Village Tilathi right outside the embankment, block Simri-Bakhtiyarpur, district Saharsa

Shankar Yadav of Tilathi said the villagers had to bear severe losses as the land was acquired for three different purposes: for embankments, excavation, and for resettlement of the villagers inside. However, water-logging forced them back to the villages inside or on the embankment.

The waterlogged area is covered with hyacinth which prohibits the growth of farm crops. Wherever land is available, they grow rice, maize, moong, and vegetables. But only two months of rabi farming doesn’t fetch them enough. This time, 75% of the maize sown did not bear seeds and according to the officials, it was because of extreme cold conditions. Such adversities have been triggering migration. People come back here during February-April for rabi season and leave again for Punjab-Haryana to harvest wheat. Trains commute overloaded and overcrowded all the time.

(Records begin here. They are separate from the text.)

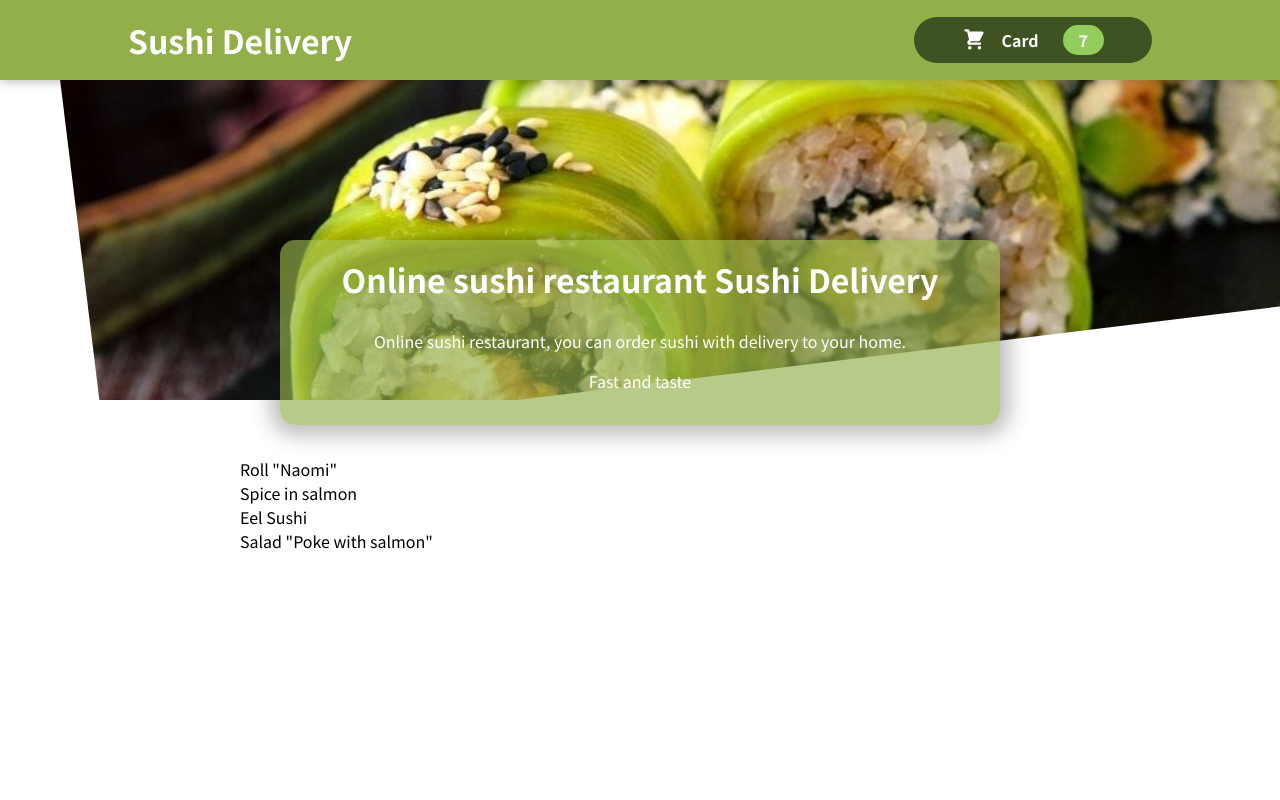
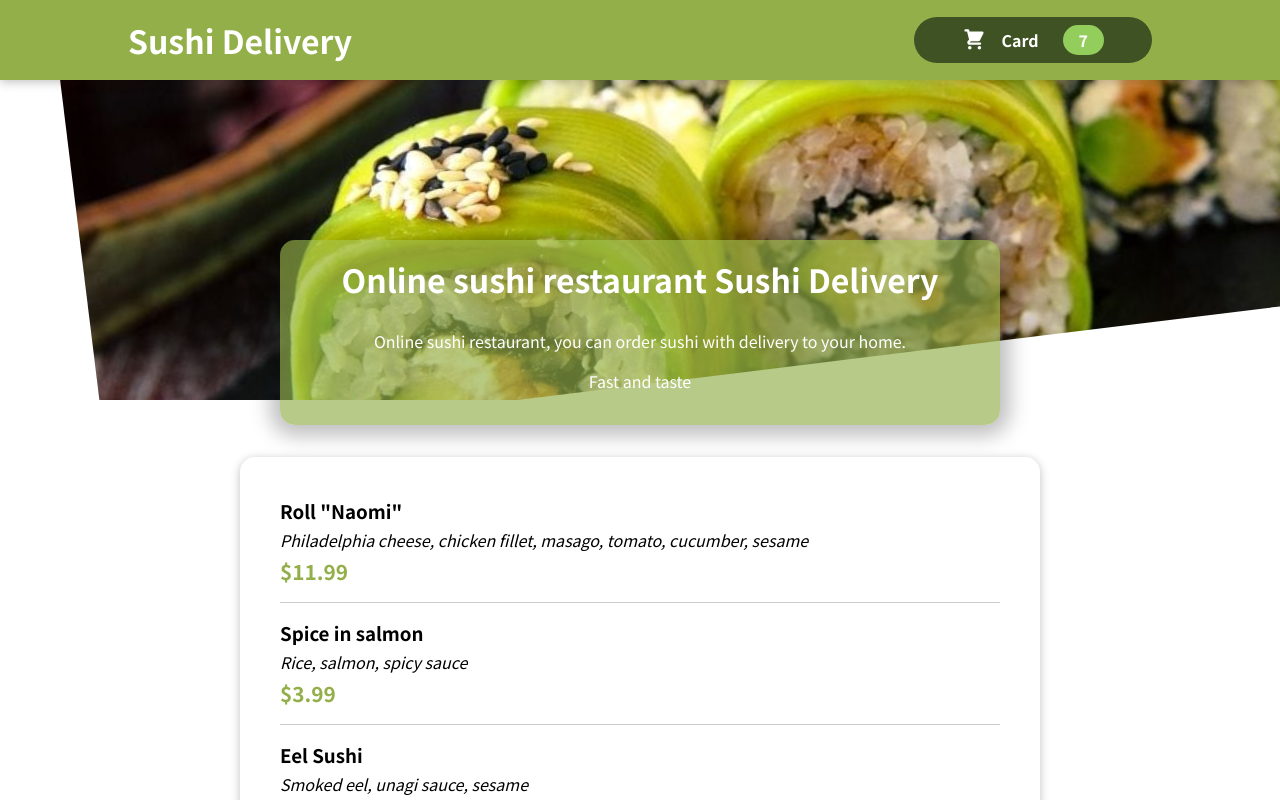
Before and after one commit to SergiiKhylko/sushi-delivery-react-app, a React (Create React App) app: page / in a window 1280 px wide. Shown: the top 800 px of the page. Built offline with nearby package versions, Linux system fonts and the light colour scheme.

Commit message:
#4 refactor and style meal list

```diff
--- /dev/null
+++ b/src/components/Meals/MealItem/MealItem.js
@@ -0,0 +1,23 @@
+import React from "react";
+import styles from "./MealItem.module.css"
+
+const MealItem = props => {
+  const formattedPrice = `$${props.price.toFixed(2)}`;
+
+  return (
+    <li className={styles.meal}>
+      <div>
+        <h3>
+          {props.name}
+        </h3>
+        <div className={styles.description}>{props.description}</div>
+        <div className={styles.price}>{formattedPrice}</div>
+      </div>
+      <div>
+
+      </div>
+    </li>
+  )
+}
+
+export default MealItem;
--- /dev/null
+++ b/src/components/Meals/MealItem/MealItem.module.css
@@ -0,0 +1,22 @@
+.meal {
+  display: flex;
+  justify-content: space-between;
+  margin: 1rem;
+  padding-bottom: 1rem;
+  border-bottom: 1px solid #ccc;
+}
+
+.meal h3 {
+  margin: 0 0 0.25rem 0;
+}
+
+.description {
+  font-style: italic;
+}
+
+.price {
+  margin-top: 0.25rem;
+  font-weight: bold;
+  color: #93af4a;
+  font-size: 1.3rem;
+}
--- a/src/components/Meals/MealList.js
+++ b/src/components/Meals/MealList.js
@@ -1,5 +1,7 @@
 
 import styles from "./MealList.module.css"
+import Card from "../UI/Card";
+import MealItem from "./MealItem/MealItem";
 
 const DUMMY_MEALS = [
   {
@@ -34,14 +36,16 @@
 
 
   const mealsList = DUMMY_MEALS.map(meal =>
-    <li>{meal.name}</li>
+    <MealItem key={meal.id} name={meal.name} description={meal.description} price={meal.price}/>
   )
 
   return (
     <section className={styles.meals}>
-      <ul>
-        {mealsList}
-      </ul>
+      <Card>
+        <ul>
+          {mealsList}
+        </ul>
+      </Card>
     </section>
   )
 }
--- /dev/null
+++ b/src/components/UI/Card.js
@@ -0,0 +1,9 @@
+import styles from "./Card.module.css"
+
+const Card = props => {
+  return (
+    <div className={styles.card}>{props.children}</div>
+  )
+}
+
+export default Card;
--- /dev/null
+++ b/src/components/UI/Card.module.css
@@ -0,0 +1,6 @@
+.card {
+    padding: 1.5rem;
+    box-shadow: 0 2px 10px rgba(0, 0, 0, 0.25);
+    border-radius: 15px;
+    background-color: white;
+}
```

Shankar said life was better before the embankments were built. “All the families in the village had land; but after the embankment, both sides are suffering losses, no one gains. In fact, kala azar (visceral leishmaniasis), malaria, and other water-borne diseases strike us regularly.”

When asked if they would migrate to a developed area with the family, the villagers said: “where do we go from our birthplace? We need schools, colleges, hospitals, roads, factories, and cottage industries close to our village.”

Village Chandrayan adjacent to the embankment, block Nauhatta, district Saharsa

In 1984, the embankment here breached and this was the first village to come under the fury of the flash floods. It breached early in the morning and within hours, the flash floods washed away countless human beings and cattle.

Ramnarayan Thakur said: “we were in difficulty even before the breach as the water used to seep through the embankments into our village. We have never slept peacefully even after the breach was plugged. Our woes continue to torment us. The roads and the bridges have not been restored. We have no electricity since 1984.”

Baidyanath Jha said the river flows within the embankments seven feet above the ground level. “Another breach, and we will all be swept away by the flash floods.”

However, an interesting suggestion came from Puneshwar Yadav who said a new embankment should be built from Kusaha (the 2008 breach point in Nepal) to Kursela (where the Kosi merges with the Ganga).

Media intervention

During our yatra, conversations with mediapersons laid bare crippling lack of intellectual debate on this issue. According to them, the media has not been able to generate opinion even though life has been uprooted several times. Between the ruling party and the Opposition in Bihar, there’s a clear consensus about building the embankments and raising their height. In the Assembly sessions, they discuss flood relief distribution but seldom the cause behind the disaster.

Thanks to government restrictions, a journalist added, media has limitations and is far from free. A senior journalist narrated how his seniors pressured him to suppress the truth. It talks about how old the embankments are and how badly they are being maintained but never turn it into a campaign. But some concerned mediapersons said they keep the debate rolling outside the press and said they would support any movement by the people or voluntary organizations to drive home the message.

Embankments for whom?

Every village within, outside, and on the embankments in the Kosi basin is replete with such sordid tales. The families are fed by their dear ones who migrate and are left to fend for themselves for four months in the flood waters.

Flood relief is yet another racket!